Another important move made by Todd McLellan in this game came in the 3rd period, as he reunited Patrick Marleau with Joe Thornton and Dany Heatley on the HTML line. The reunion of the line paid off. It was time for the other Joe to shine. With seven minutes remaining in the game, Dany Heatley picked up the puck in the neutral zone and took off, as all the Big Three charged towards Howard on a 3-on-1 breakaway. In the regular season, we would expect Heatley to share the puck with one of his linemates, and he could have, since Thornton was in front of the open net on the far side of the goal. But this is playoffs time, and Heatley fired the puck towards the net. Howard made the block, but the rebound fell right in front of Thornton, who wasted no time to sneak it past Howard, and score what turned out to be the game winning goal.
Up to this point, I did not touch on the subject that is going to dominate the game recaps outside of San Jose tonight and tomorrow - the subject of officiating. The scoreboard shows that Detroit took 10 penalties versus 4 by San Jose, something they have not done for over three years in playoffs. Two of those penalties resulted in goals by the Sharks. While most writers would take an easy route, and simply say that the officiating was slanted in the Sharks favor, there is no way I can deny that the mistakes went both ways. Somehow the officials saw a boarding penalty in a play by Patrick Marleau after 2nd period ended, when the replay showed that Marleau probably didn't even touch the Red Wings player. The same could be said about Heatley's penalty, as Stewart pushed him into Howard from behind, but it was Heatley who was shown the way to the penalty box.
Do I agree with all the penalties called on Detroit today? Probably not. Can I ignore the fact that the Red Wings penalty kill allowed two goals yet again in this playoffs? Or the fact that the game winning goal by Joe Thornton was scored on an even strength? I can't.
Either way, the Sharks are in a comfortable position headed to Detroit. It's the first time since the Oilers series in 2006 they won two in a row to open the series, and it's the first time the Red Wings lost the first two games in playoffs since they were swept by the Ducks in the first round of 2003 Stanley Cup playoffs. The Sharks have now won five games in a row. On top of that, with 9 goals Joe Pavelski tied a previous record held by Patrick Marleau for the most goals in a single post season, and he's in a prime position to break that record as the series continues on Tuesday.
Speaking to TSN in a post game interview, Patrick Marleau acknowledged that despite a two-game lead in the series, the Sharks still have a long battle ahead, and this much is true. We'll likely see a very different kind of execution from Detroit as they play in front of their fans.
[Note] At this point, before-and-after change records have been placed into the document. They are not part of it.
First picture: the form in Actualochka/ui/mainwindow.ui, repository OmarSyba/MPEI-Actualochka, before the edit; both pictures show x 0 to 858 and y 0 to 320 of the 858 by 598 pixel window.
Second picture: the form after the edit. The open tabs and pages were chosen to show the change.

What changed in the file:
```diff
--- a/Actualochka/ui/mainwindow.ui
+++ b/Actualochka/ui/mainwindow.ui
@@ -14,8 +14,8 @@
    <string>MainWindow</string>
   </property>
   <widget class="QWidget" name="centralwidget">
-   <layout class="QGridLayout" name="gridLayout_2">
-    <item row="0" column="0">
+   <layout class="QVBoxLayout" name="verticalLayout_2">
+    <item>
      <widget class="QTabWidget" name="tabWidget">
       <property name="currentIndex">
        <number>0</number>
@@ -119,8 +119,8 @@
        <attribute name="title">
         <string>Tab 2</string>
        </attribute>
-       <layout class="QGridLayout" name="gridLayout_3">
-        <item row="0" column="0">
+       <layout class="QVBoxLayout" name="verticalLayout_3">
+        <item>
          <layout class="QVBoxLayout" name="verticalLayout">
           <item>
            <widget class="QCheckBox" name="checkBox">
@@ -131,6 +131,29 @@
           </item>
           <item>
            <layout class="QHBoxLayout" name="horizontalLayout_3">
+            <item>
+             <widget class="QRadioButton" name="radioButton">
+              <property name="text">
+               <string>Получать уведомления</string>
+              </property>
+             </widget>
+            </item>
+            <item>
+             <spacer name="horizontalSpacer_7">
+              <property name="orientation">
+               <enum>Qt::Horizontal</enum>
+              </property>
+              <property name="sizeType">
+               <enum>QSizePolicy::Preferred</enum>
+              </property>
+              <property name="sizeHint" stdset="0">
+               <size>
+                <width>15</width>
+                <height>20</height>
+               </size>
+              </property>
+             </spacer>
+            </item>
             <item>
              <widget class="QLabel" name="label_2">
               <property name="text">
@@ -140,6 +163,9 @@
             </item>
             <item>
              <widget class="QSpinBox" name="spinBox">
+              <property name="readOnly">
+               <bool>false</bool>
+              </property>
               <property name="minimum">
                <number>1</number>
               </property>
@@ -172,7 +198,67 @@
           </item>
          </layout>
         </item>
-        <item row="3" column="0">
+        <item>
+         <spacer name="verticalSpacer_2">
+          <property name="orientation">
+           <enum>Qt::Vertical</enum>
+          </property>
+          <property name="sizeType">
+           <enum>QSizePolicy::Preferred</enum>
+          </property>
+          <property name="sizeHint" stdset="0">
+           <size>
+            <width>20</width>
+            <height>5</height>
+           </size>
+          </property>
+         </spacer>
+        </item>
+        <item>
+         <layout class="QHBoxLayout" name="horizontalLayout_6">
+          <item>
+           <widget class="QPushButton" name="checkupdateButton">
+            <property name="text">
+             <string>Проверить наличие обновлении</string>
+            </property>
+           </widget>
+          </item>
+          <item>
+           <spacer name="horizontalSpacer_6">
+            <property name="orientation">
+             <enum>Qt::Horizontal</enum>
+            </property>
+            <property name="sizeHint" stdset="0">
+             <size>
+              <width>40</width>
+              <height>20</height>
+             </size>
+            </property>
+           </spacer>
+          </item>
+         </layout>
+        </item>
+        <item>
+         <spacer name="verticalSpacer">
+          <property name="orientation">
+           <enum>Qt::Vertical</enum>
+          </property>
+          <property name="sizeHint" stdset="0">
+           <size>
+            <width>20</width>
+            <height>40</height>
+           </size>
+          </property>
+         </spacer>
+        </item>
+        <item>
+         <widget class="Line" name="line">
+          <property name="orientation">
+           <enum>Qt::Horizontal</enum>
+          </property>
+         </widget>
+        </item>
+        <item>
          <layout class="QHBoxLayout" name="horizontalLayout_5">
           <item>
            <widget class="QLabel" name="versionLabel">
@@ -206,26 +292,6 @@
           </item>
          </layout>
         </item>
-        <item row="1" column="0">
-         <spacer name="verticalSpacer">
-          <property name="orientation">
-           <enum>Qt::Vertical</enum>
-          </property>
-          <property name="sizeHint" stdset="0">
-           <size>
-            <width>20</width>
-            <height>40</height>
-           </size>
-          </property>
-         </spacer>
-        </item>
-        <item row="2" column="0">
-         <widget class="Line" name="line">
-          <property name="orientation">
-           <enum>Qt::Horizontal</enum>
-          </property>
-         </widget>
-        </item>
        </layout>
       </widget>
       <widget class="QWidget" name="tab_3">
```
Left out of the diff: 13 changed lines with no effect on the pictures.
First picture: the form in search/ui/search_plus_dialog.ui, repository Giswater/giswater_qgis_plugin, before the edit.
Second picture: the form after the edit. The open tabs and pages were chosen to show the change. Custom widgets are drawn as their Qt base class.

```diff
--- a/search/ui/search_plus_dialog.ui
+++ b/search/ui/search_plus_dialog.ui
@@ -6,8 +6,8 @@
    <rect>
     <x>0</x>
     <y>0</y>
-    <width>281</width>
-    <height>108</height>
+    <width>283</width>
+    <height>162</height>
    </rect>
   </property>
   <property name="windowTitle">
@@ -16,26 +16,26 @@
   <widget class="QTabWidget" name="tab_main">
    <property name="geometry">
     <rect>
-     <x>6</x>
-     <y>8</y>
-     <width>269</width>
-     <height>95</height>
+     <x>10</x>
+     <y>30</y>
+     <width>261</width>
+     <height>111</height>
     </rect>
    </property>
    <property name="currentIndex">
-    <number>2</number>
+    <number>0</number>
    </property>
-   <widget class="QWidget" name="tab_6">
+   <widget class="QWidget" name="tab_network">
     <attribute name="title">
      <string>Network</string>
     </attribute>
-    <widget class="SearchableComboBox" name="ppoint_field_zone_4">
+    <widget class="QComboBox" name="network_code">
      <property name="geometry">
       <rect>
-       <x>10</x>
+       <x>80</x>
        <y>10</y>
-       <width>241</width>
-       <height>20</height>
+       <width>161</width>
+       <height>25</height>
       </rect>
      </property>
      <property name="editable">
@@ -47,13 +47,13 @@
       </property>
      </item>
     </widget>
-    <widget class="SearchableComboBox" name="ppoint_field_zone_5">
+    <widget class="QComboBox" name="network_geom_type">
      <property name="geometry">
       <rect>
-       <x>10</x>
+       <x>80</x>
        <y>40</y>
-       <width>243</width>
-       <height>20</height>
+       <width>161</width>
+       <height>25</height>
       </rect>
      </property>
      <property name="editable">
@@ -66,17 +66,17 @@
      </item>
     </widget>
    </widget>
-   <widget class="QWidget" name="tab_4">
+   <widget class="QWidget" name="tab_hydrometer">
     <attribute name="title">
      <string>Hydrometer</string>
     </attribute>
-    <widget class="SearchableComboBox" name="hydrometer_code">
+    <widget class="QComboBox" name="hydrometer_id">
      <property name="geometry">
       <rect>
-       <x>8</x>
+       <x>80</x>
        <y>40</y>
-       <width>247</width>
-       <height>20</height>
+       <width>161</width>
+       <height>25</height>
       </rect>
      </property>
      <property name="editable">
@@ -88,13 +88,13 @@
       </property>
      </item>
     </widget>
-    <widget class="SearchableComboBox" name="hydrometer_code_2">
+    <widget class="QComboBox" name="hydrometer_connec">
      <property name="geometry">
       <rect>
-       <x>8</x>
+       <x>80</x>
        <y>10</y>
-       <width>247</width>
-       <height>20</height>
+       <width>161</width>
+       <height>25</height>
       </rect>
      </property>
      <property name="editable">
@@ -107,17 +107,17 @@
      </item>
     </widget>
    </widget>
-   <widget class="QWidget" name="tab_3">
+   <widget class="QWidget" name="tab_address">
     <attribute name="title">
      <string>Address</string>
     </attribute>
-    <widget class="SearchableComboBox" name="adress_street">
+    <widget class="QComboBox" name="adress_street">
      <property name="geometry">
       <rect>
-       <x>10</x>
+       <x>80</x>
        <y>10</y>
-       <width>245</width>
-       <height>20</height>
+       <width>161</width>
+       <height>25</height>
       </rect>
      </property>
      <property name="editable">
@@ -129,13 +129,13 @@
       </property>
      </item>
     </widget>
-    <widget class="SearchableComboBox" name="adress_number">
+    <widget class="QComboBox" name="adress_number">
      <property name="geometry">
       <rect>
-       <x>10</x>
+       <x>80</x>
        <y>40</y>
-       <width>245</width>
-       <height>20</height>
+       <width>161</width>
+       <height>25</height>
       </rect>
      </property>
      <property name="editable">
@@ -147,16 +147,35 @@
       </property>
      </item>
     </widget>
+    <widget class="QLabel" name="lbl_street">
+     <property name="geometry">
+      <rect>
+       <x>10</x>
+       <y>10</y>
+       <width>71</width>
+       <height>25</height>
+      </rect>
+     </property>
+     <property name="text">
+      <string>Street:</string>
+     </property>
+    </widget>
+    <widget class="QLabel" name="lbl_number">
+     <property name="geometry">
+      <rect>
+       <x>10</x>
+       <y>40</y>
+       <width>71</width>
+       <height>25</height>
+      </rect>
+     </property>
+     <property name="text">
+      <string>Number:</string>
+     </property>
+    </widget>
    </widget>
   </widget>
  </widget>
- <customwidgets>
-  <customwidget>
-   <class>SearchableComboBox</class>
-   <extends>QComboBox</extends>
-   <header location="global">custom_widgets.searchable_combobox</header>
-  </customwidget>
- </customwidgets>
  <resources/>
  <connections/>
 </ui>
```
But it'll sure be nice to wake up tomorrow, and start a new week knowing the Sharks are leading the series over Detroit two-to-nothing.